Talk of Southeastern Conference expansion has heated up again this week, with strong rumors that Texas A&M is fed up with Texas throwing its weight around and might be looking for a new home. While school and conference officials are publicly saying all of the right things, there’s enough smoke out there to conclude that there might be a five-alarm conflagration exploding sooner rather than later.
In a recent interview, SEC Commissioner Mike Slive said that he could get the conference to 16 programs in 15 minutes, and it would be wise not to take that statement as so much false bravado. If the conference did indeed open the doors, it could probably get to 24 teams in 15 minutes. But the overnight creation of a 16- or 24-team Super Conference would initiate a 2012-like global seismic event, a polar shift that the quietly but intensely competitive lawyer would probably not want to be responsible for.
More likely is a more gradual expansion consisting of two programs now and possibly others down the road. The talk this week indicates that Texas A&M is a strong candidate for the ticket.
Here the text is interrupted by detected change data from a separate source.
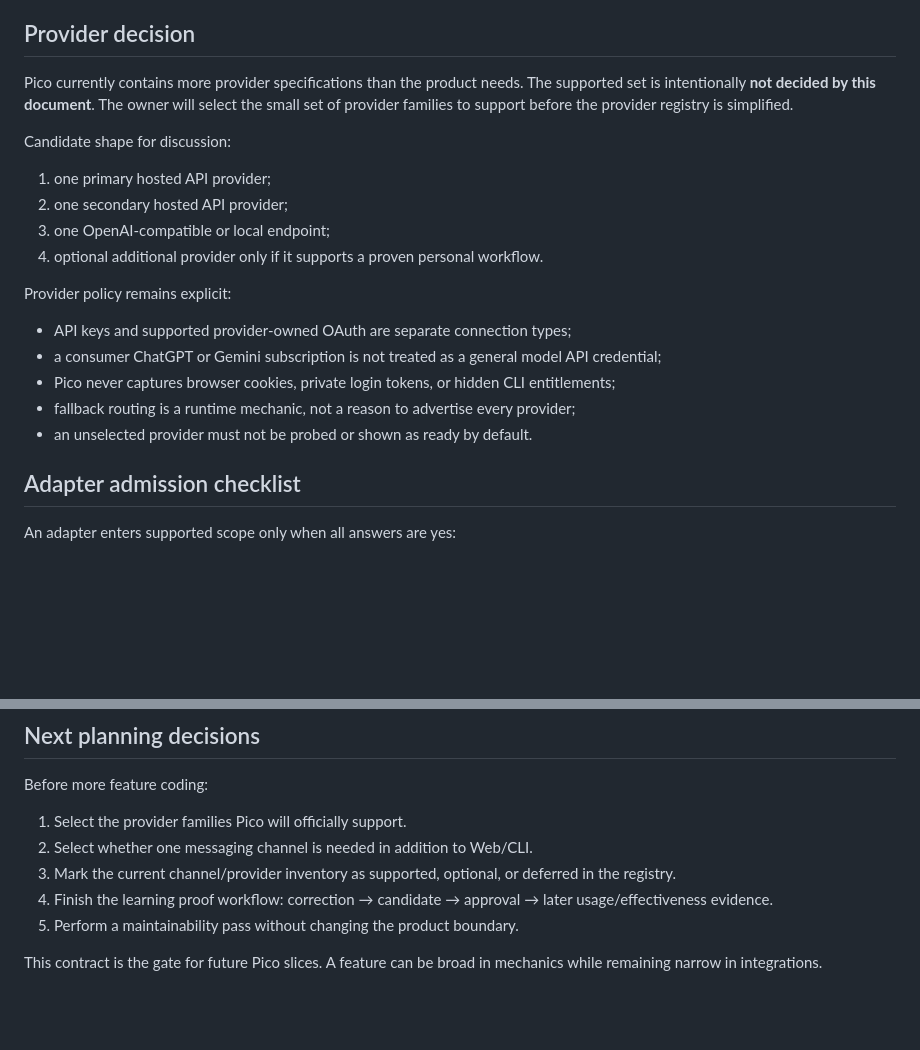
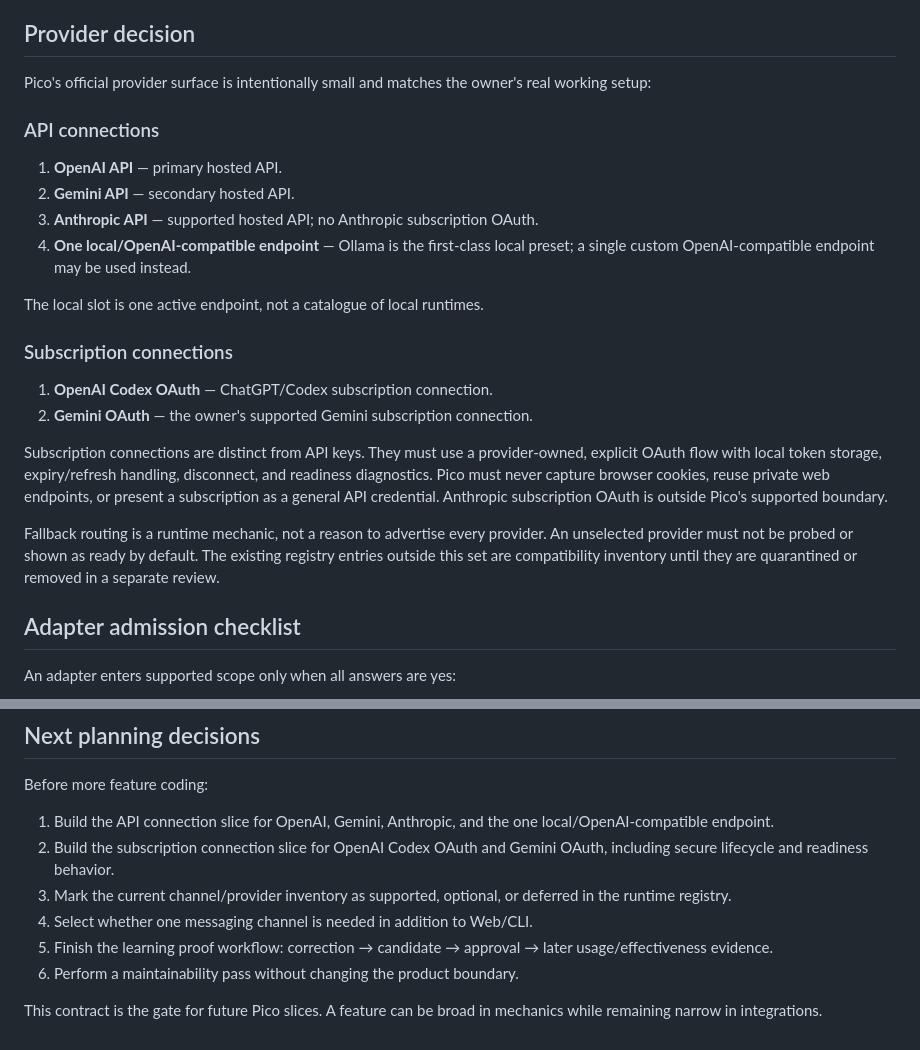
Before and after one commit to ShaileshRawat1403/picobot, a Markdown page: docs/PICO_SCOPE.md, 2 parts joined by grey strips. Drawn GitHub-style; blank space fills up the shorter version.

Commit message:
docs: define Pico provider and subscription boundary

```diff
--- a/docs/PICO_SCOPE.md
+++ b/docs/PICO_SCOPE.md
@@ -101,29 +101,35 @@ them.
 
 ## Provider decision
 
-Pico currently contains more provider specifications than the product needs.
-The supported set is intentionally **not decided by this document**. The
-owner will select the small set of provider families to support before the
-provider registry is simplified.
+Pico's official provider surface is intentionally small and matches the
+owner's real working setup:
 
-Candidate shape for discussion:
+### API connections
 
-1. one primary hosted API provider;
-2. one secondary hosted API provider;
-3. one OpenAI-compatible or local endpoint;
-4. optional additional provider only if it supports a proven personal
-   workflow.
+1. **OpenAI API** — primary hosted API.
+2. **Gemini API** — secondary hosted API.
+3. **Anthropic API** — supported hosted API; no Anthropic subscription OAuth.
+4. **One local/OpenAI-compatible endpoint** — Ollama is the first-class local
+   preset; a single custom OpenAI-compatible endpoint may be used instead.
 
-Provider policy remains explicit:
+The local slot is one active endpoint, not a catalogue of local runtimes.
 
-- API keys and supported provider-owned OAuth are separate connection types;
-- a consumer ChatGPT or Gemini subscription is not treated as a general model
-  API credential;
-- Pico never captures browser cookies, private login tokens, or hidden CLI
-  entitlements;
-- fallback routing is a runtime mechanic, not a reason to advertise every
-  provider;
-- an unselected provider must not be probed or shown as ready by default.
+### Subscription connections
+
+1. **OpenAI Codex OAuth** — ChatGPT/Codex subscription connection.
+2. **Gemini OAuth** — the owner's supported Gemini subscription connection.
+
+Subscription connections are distinct from API keys. They must use a
+provider-owned, explicit OAuth flow with local token storage, expiry/refresh
+handling, disconnect, and readiness diagnostics. Pico must never capture
+browser cookies, reuse private web endpoints, or present a subscription as a
+general API credential. Anthropic subscription OAuth is outside Pico's
+supported boundary.
+
+Fallback routing is a runtime mechanic, not a reason to advertise every
+provider. An unselected provider must not be probed or shown as ready by
+default. The existing registry entries outside this set are compatibility
+inventory until they are quarantined or removed in a separate review.
 
 ## Adapter admission checklist
 
@@ -155,13 +161,16 @@ should implement a narrow contract behind the existing capability registry.
 
 Before more feature coding:
 
-1. Select the provider families Pico will officially support.
-2. Select whether one messaging channel is needed in addition to Web/CLI.
+1. Build the API connection slice for OpenAI, Gemini, Anthropic, and the one
+   local/OpenAI-compatible endpoint.
+2. Build the subscription connection slice for OpenAI Codex OAuth and Gemini
+   OAuth, including secure lifecycle and readiness behavior.
 3. Mark the current channel/provider inventory as supported, optional, or
-   deferred in the registry.
-4. Finish the learning proof workflow: correction → candidate → approval →
+   deferred in the runtime registry.
+4. Select whether one messaging channel is needed in addition to Web/CLI.
+5. Finish the learning proof workflow: correction → candidate → approval →
    later usage/effectiveness evidence.
-5. Perform a maintainability pass without changing the product boundary.
+6. Perform a maintainability pass without changing the product boundary.
 
 This contract is the gate for future Pico slices. A feature can be broad in
 mechanics while remaining narrow in integrations.
```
But what program would be the running mate?
Late last night, I posted this tweet in my public timeline, and promptly started a firestorm of discussion:
My reasoning is simple: Texas A&M brings access to the HUGE media markets in that state. Dallas, Houston and San Antonio are big time markets that the SEC would love having in its portfolio. Those programs make sense to me because they have large, enthusiastic fanbases. They also bring in large east coast media markets and they already have longstanding rivalries with current SEC schools. Yes, the SEC already has access to those markets, but doesn’t dominate them. Via the contracts with CBS and ESPN, the SEC already has access to every media market in the country. Access isn’t the issue.
My Tweet set off an hours long discussion on Twitter (still going as of 10:00 am CDT). Two of the schools mentioned in the discussion are Virginia Tech and Miami. Virginia Tech makes a lot of sense. That program also has a large and enthusiastic fanbase and brings in the Washington, DC media market. It’s not Houston and Dallas, but it’s big enough.
But, Miami? Give me a break. That would be like having another Vanderbilt minus the gazillion dollar endowment. Their finances are an absolute dumpster fire and their facilities couldn’t compete with those of a suburban Birmingham high school. They play in a 73,000-seat stadium located 20 miles from the campus in a metro area notorious for bad traffic and worse crime. In the last game of the 2010 season, they lost to South Florida 23-20 before an announced attendance of 27,000. When the program is in need of a new head coach, people throw out names like Jon Gruden, Jim Harbaugh and Kyle Whittingham and I giggle uncontrollably. Like those guys would ever leave comfortable gigs for a third-world program. The SEC might as well add UAB.
I think Virginia Tech makes a lucrative target, but I’m still thinking that if phone calls get made to east coast programs, both Florida State and Georgia Tech have to be on the short list. They lock down markets in Atlanta, Orlando, Jacksonville, Tampa and yes, even Miami.
Even more fun to think about is today’s Exit Question: What if Slive makes a move for Texas A&M plus all three of the above? Jim Delany’s head would explode and Larry Scott would sit and weep.